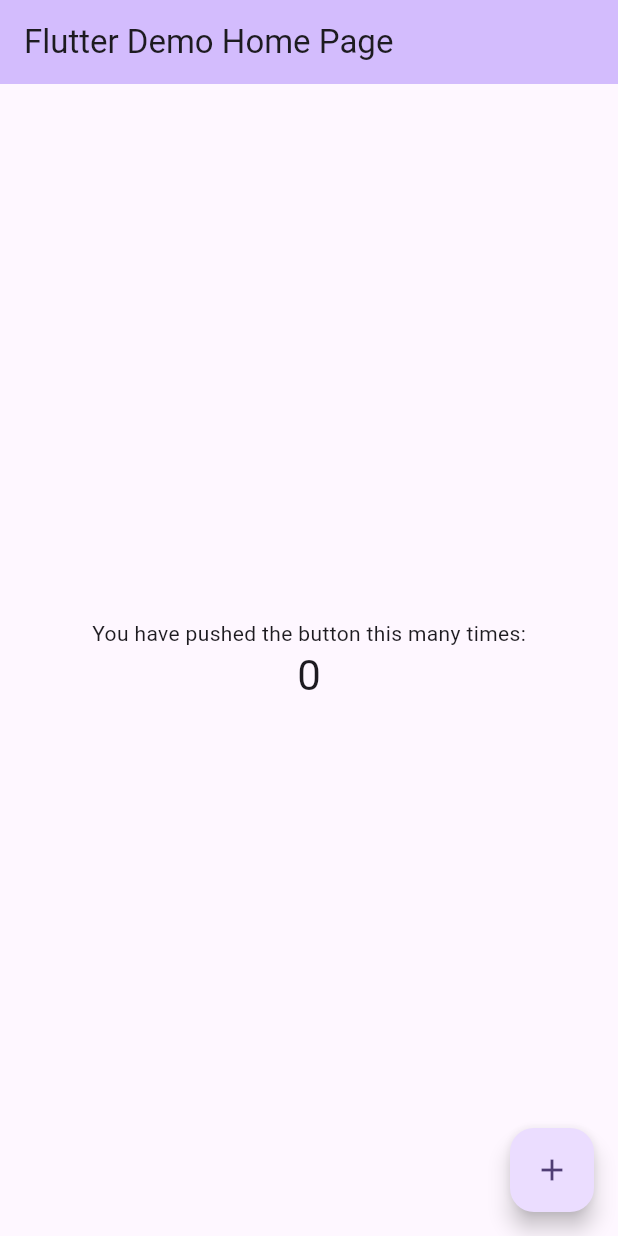
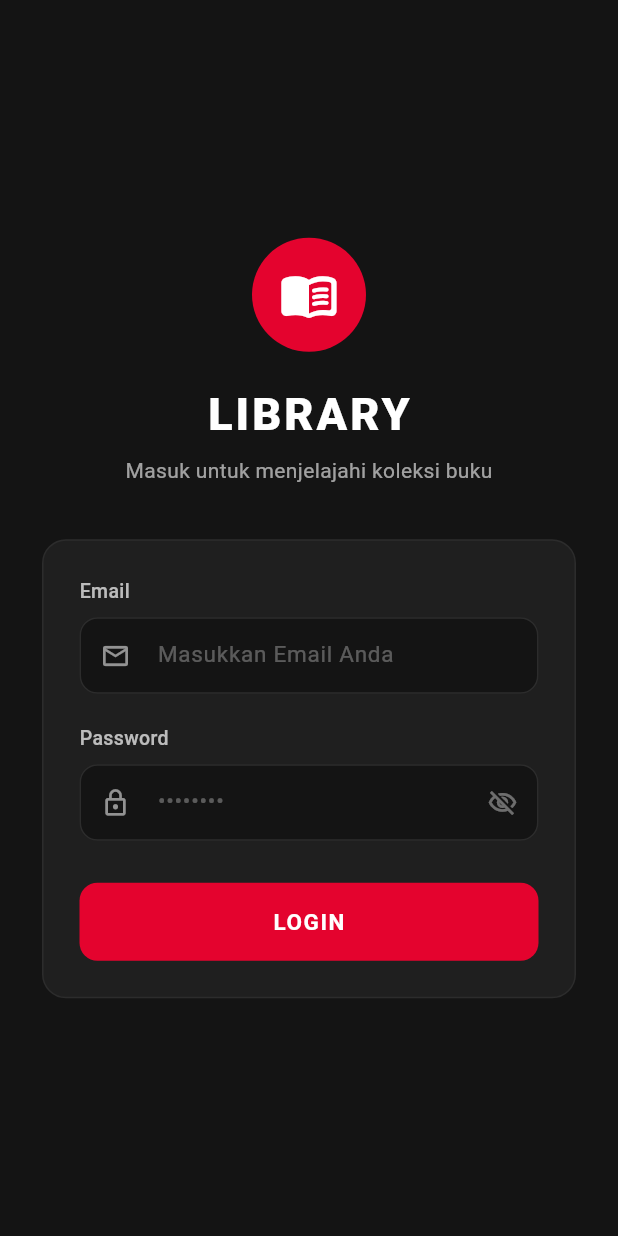
Before and after one commit to dndraamy/book-library-app, a Flutter app: the screen it shows after launch, on a phone screen of 412 x 824 dp. Run offline on Flutter 3.47's test engine with Material 3 defaults, Android fonts, the phone set to English and light mode, and no system bars.

Commit message:
feat: implement login page

```diff
--- /dev/null
+++ b/lib/login_page.dart
@@ -0,0 +1,306 @@
+// lib/login_page.dart
+import 'package:flutter/material.dart';
+
+import 'library_page.dart';
+
+class LoginPage extends StatefulWidget {
+  const LoginPage({super.key});
+
+  @override
+  State<LoginPage> createState() => _LoginPageState();
+}
+
+class _LoginPageState extends State<LoginPage> {
+  final _formKey = GlobalKey<FormState>();
+  final TextEditingController _emailController = TextEditingController();
+  final TextEditingController _passwordController = TextEditingController();
+
+  bool _obscurePassword = true;
+  bool _isLoading = false;
+  String? _errorMessage;
+
+  static const String _dummyEmail = "dian@gmail.com";
+  static const String _dummyPassword = "password123";
+
+  static const Color _bgColor = Color(0xFF141414);
+  static const Color _surfaceColor = Color(0xFF1F1F1F);
+  static const Color _primaryRed = Color(0xFFE4032E);
+  static const Color _borderColor = Color(0xFF2C2C2C);
+
+  @override
+  void dispose() {
+    _emailController.dispose();
+    _passwordController.dispose();
+    super.dispose();
+  }
+
+  void _handleLogin() async {
+    setState(() {
+      _errorMessage = null;
+    });
+
+    if (!_formKey.currentState!.validate()) return;
+
+    setState(() => _isLoading = true);
+
+    await Future.delayed(const Duration(milliseconds: 500));
+
+    final email = _emailController.text.trim();
+    final password = _passwordController.text.trim();
+
+    if (email == _dummyEmail && password == _dummyPassword) {
+      if (!mounted) return;
+      Navigator.pushReplacement(
+        context,
+        MaterialPageRoute(builder: (_) => const LibraryPage()),
+      );
+    } else {
+      setState(() {
+        _isLoading = false;
+        _errorMessage = "Email atau password tidak sesuai";
+      });
+    }
+  }
+
+  @override
+  Widget build(BuildContext context) {
+    return Scaffold(
+      backgroundColor: _bgColor,
+      body: SafeArea(
+        child: Center(
+          child: SingleChildScrollView(
+            padding: const EdgeInsets.symmetric(horizontal: 28, vertical: 40),
+            child: Column(
+              mainAxisAlignment: MainAxisAlignment.center,
+              children: [
+                // Icon
+                Container(
+                  padding: const EdgeInsets.all(18),
+                  decoration: BoxDecoration(
+                    color: _primaryRed,
+                    shape: BoxShape.circle,
+                  ),
+                  child: const Icon(
+                    Icons.menu_book_rounded,
+                    size: 40,
+                    color: Colors.white,
+                  ),
+                ),
+                const SizedBox(height: 20),
+                const Text(
+                  "LIBRARY",
+                  style: TextStyle(
+                    fontSize: 30,
+                    fontWeight: FontWeight.w800,
+                    color: Colors.white,
+                    letterSpacing: 2,
+                  ),
+                ),
+                const SizedBox(height: 6),
+                const Text(
+                  "Masuk untuk menjelajahi koleksi buku",
+                  style: TextStyle(fontSize: 14, color: Colors.white60),
+                ),
+                const SizedBox(height: 36),
+
+                // Card form
+                Container(
+                  padding: const EdgeInsets.all(24),
+                  decoration: BoxDecoration(
+                    color: _surfaceColor,
+                    borderRadius: BorderRadius.circular(16),
+                    border: Border.all(color: _borderColor),
+                  ),
+                  child: Form(
+                    key: _formKey,
+                    child: Column(
+                      crossAxisAlignment: CrossAxisAlignment.start,
+                      children: [
+                        _buildLabel("Email"),
+                        const SizedBox(height: 8),
+                        _buildTextField(
+                          controller: _emailController,
+                          hint: "Masukkan Email Anda",
+                          icon: Icons.email_outlined,
+                          keyboardType: TextInputType.emailAddress,
+                          validator: (value) {
+                            if (value == null || value.trim().isEmpty) {
+                              return "Email tidak boleh kosong";
+                            }
+                            return null;
+                          },
+                        ),
+                        const SizedBox(height: 20),
+                        _buildLabel("Password"),
+                        const SizedBox(height: 8),
+                        _buildTextField(
+                          controller: _passwordController,
+                          hint: "••••••••",
+                          icon: Icons.lock_outline,
+                          obscureText: _obscurePassword,
+                          suffixIcon: IconButton(
+                            icon: Icon(
+                              _obscurePassword
+                                  ? Icons.visibility_off_outlined
+                                  : Icons.visibility_outlined,
+                              color: Colors.white38,
+                              size: 20,
+                            ),
+                            onPressed: () {
+                              setState(
+                                () => _obscurePassword = !_obscurePassword,
+                              );
+                            },
+                          ),
+                          validator: (value) {
+                            if (value == null || value.trim().isEmpty) {
+                              return "Password tidak boleh kosong";
+                            }
+                            return null;
+                          },
+                        ),
+
+                        // Pesan error
+                        if (_errorMessage != null) ...[
+                          const SizedBox(height: 16),
+                          Container(
+                            width: double.infinity,
+                            padding: const EdgeInsets.symmetric(
+                              horizontal: 14,
+                              vertical: 10,
+                            ),
+                            decoration: BoxDecoration(
+                              color: _primaryRed.withValues(alpha: 0.1),
+                              borderRadius: BorderRadius.circular(10),
+                              border: Border.all(
+                                color: _primaryRed.withValues(alpha: 0.5),
+                              ),
+                            ),
+                            child: Row(
+                              children: [
+                                const Icon(
+                                  Icons.error_outline,
+                                  color: _primaryRed,
+                                  size: 18,
+                                ),
+                                const SizedBox(width: 8),
+                                Expanded(
+                                  child: Text(
+                                    _errorMessage!,
+                                    style: const TextStyle(
+                                      color: _primaryRed,
+                                      fontSize: 13,
+                                    ),
+                                  ),
+                                ),
+                              ],
+                            ),
+                          ),
+                        ],
+
+                        const SizedBox(height: 28),
+
+                        // Tombol login
+                        SizedBox(
+                          width: double.infinity,
+                          height: 52,
+                          child: ElevatedButton(
+                            onPressed: _isLoading ? null : _handleLogin,
+                            style: ElevatedButton.styleFrom(
+                              backgroundColor: _primaryRed,
+                              foregroundColor: Colors.white,
+                              elevation: 0,
+                              shape: RoundedRectangleBorder(
+                                borderRadius: BorderRadius.circular(12),
+                              ),
+                            ),
+                            child: _isLoading
+                                ? const SizedBox(
+                                    width: 22,
+                                    height: 22,
+                                    child: CircularProgressIndicator(
+                                      strokeWidth: 2.4,
+                                      color: Colors.white,
+                                    ),
+                                  )
+                                : const Text(
+                                    "LOGIN",
+                                    style: TextStyle(
+                                      fontSize: 15,
+                                      fontWeight: FontWeight.w700,
+                                      letterSpacing: 1,
+                                    ),
+                                  ),
+                          ),
+                        ),
+                      ],
+                    ),
+                  ),
+                ),
+              ],
+            ),
+          ),
+        ),
+      ),
+    );
+  }
+
+  Widget _buildLabel(String text) {
+    return Text(
+      text,
+      style: const TextStyle(
+        fontSize: 13,
+        fontWeight: FontWeight.w500,
+        color: Colors.white70,
+      ),
+    );
+  }
+
+  Widget _buildTextField({
+    required TextEditingController controller,
+    required String hint,
+    required IconData icon,
+    bool obscureText = false,
+    Widget? suffixIcon,
+    TextInputType? keyboardType,
+    String? Function(String?)? validator,
+  }) {
+    return TextFormField(
+      controller: controller,
+      obscureText: obscureText,
+      keyboardType: keyboardType,
+      validator: validator,
+      style: const TextStyle(color: Colors.white, fontSize: 15),
+      cursorColor: _primaryRed,
+      decoration: InputDecoration(
+        hintText: hint,
+        hintStyle: const TextStyle(color: Colors.white30),
+        prefixIcon: Icon(icon, color: Colors.white54, size: 20),
+        suffixIcon: suffixIcon,
+        filled: true,
+        fillColor: _bgColor,
+        contentPadding: const EdgeInsets.symmetric(
+          vertical: 14,
+          horizontal: 16,
+        ),
+        border: OutlineInputBorder(
+          borderRadius: BorderRadius.circular(12),
+          borderSide: BorderSide.none,
+        ),
+        enabledBorder: OutlineInputBorder(
+          borderRadius: BorderRadius.circular(12),
+          borderSide: const BorderSide(color: _borderColor),
+        ),
+        focusedBorder: OutlineInputBorder(
+          borderRadius: BorderRadius.circular(12),
+          borderSide: const BorderSide(color: _primaryRed, width: 1.5),
+        ),
+        errorBorder: OutlineInputBorder(
+          borderRadius: BorderRadius.circular(12),
+          borderSide: const BorderSide(color: _primaryRed, width: 1.2),
+        ),
+        errorStyle: const TextStyle(fontSize: 11.5),
+      ),
+    );
+  }
+}
--- a/lib/main.dart
+++ b/lib/main.dart
@@ -1,4 +1,5 @@
 import 'package:flutter/material.dart';
+import 'login_page.dart';
 
 void main() {
   runApp(const MyApp());
@@ -7,116 +8,21 @@
 class MyApp extends StatelessWidget {
   const MyApp({super.key});
 
-  // This widget is the root of your application.
   @override
   Widget build(BuildContext context) {
     return MaterialApp(
-      title: 'Flutter Demo',
+      title: 'Library App',
+      debugShowCheckedModeBanner: false,
       theme: ThemeData(
-        // This is the theme of your application.
-        //
-        // TRY THIS: Try running your application with "flutter run". You'll see
-        // the application has a purple toolbar. Then, without quitting the app,
-        // try changing the seedColor in the colorScheme below to Colors.green
-        // and then invoke "hot reload" (save your changes or press the "hot
-        // reload" button in a Flutter-supported IDE, or press "r" if you used
-        // the command line to start the app).
-        //
-        // Notice that the counter didn't reset back to zero; the application
-        // state is not lost during the reload. To reset the state, use hot
-        // restart instead.
-        //
-        // This works for code too, not just values: Most code changes can be
-        // tested with just a hot reload.
-        colorScheme: .fromSeed(seedColor: Colors.deepPurple),
+        useMaterial3: true,
+        fontFamily: 'Roboto',
+        colorScheme: ColorScheme.fromSeed(
+          seedColor: const Color(0xFF4FD1C5),
+          brightness: Brightness.dark,
+        ),
+        scaffoldBackgroundColor: const Color(0xFF0F2027),
       ),
-      home: const MyHomePage(title: 'Flutter Demo Home Page'),
+      home: const LoginPage(),
     );
   }
 }
-
-class MyHomePage extends StatefulWidget {
-  const MyHomePage({super.key, required this.title});
-
-  // This widget is the home page of your application. It is stateful, meaning
-  // that it has a State object (defined below) that contains fields that affect
-  // how it looks.
-
-  // This class is the configuration for the state. It holds the values (in this
-  // case the title) provided by the parent (in this case the App widget) and
-  // used by the build method of the State. Fields in a Widget subclass are
-  // always marked "final".
-
-  final String title;
-
-  @override
-  State<MyHomePage> createState() => _MyHomePageState();
-}
-
-class _MyHomePageState extends State<MyHomePage> {
-  int _counter = 0;
-
-  void _incrementCounter() {
-    setState(() {
-      // This call to setState tells the Flutter framework that something has
-      // changed in this State, which causes it to rerun the build method below
-      // so that the display can reflect the updated values. If we changed
-      // _counter without calling setState(), then the build method would not be
-      // called again, and so nothing would appear to happen.
-      _counter++;
-    });
-  }
-
-  @override
-  Widget build(BuildContext context) {
-    // This method is rerun every time setState is called, for instance as done
-    // by the _incrementCounter method above.
-    //
-    // The Flutter framework has been optimized to make rerunning build methods
-    // fast, so that you can just rebuild anything that needs updating rather
-    // than having to individually change instances of widgets.
-    return Scaffold(
-      appBar: AppBar(
-        // TRY THIS: Try changing the color here to a specific color (to
-        // Colors.amber, perhaps?) and trigger a hot reload to see the AppBar
-        // change color while the other colors stay the same.
-        backgroundColor: Theme.of(context).colorScheme.inversePrimary,
-        // Here we take the value from the MyHomePage object that was created by
-        // the App.build method, and use it to set our appbar title.
-        title: Text(widget.title),
-      ),
-      body: Center(
-        // Center is a layout widget. It takes a single child and positions it
-        // in the middle of the parent.
-        child: Column(
-          // Column is also a layout widget. It takes a list of children and
-          // arranges them vertically. By default, it sizes itself to fit its
-          // children horizontally, and tries to be as tall as its parent.
-          //
-          // Column has various properties to control how it sizes itself and
-          // how it positions its children. Here we use mainAxisAlignment to
-          // center the children vertically; the main axis here is the vertical
-          // axis because Columns are vertical (the cross axis would be
-          // horizontal).
-          //
-          // TRY THIS: Invoke "debug painting" (choose the "Toggle Debug Paint"
-          // action in the IDE, or press "p" in the console), to see the
-          // wireframe for each widget.
-          mainAxisAlignment: .center,
-          children: [
-            const Text('You have pushed the button this many times:'),
-            Text(
-              '$_counter',
-              style: Theme.of(context).textTheme.headlineMedium,
-            ),
-          ],
-        ),
-      ),
-      floatingActionButton: FloatingActionButton(
-        onPressed: _incrementCounter,
-        tooltip: 'Increment',
-        child: const Icon(Icons.add),
-      ),
-    );
-  }
-}
```
Also changed, not shown: lib/bookModels.dart (added, +149 -0 lines), lib/library_page.dart (added, +10 -0 lines).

● Task to carry out: Go through the data line by line and say how many lines contain "null". Give the number alone.

● Result of this task: 8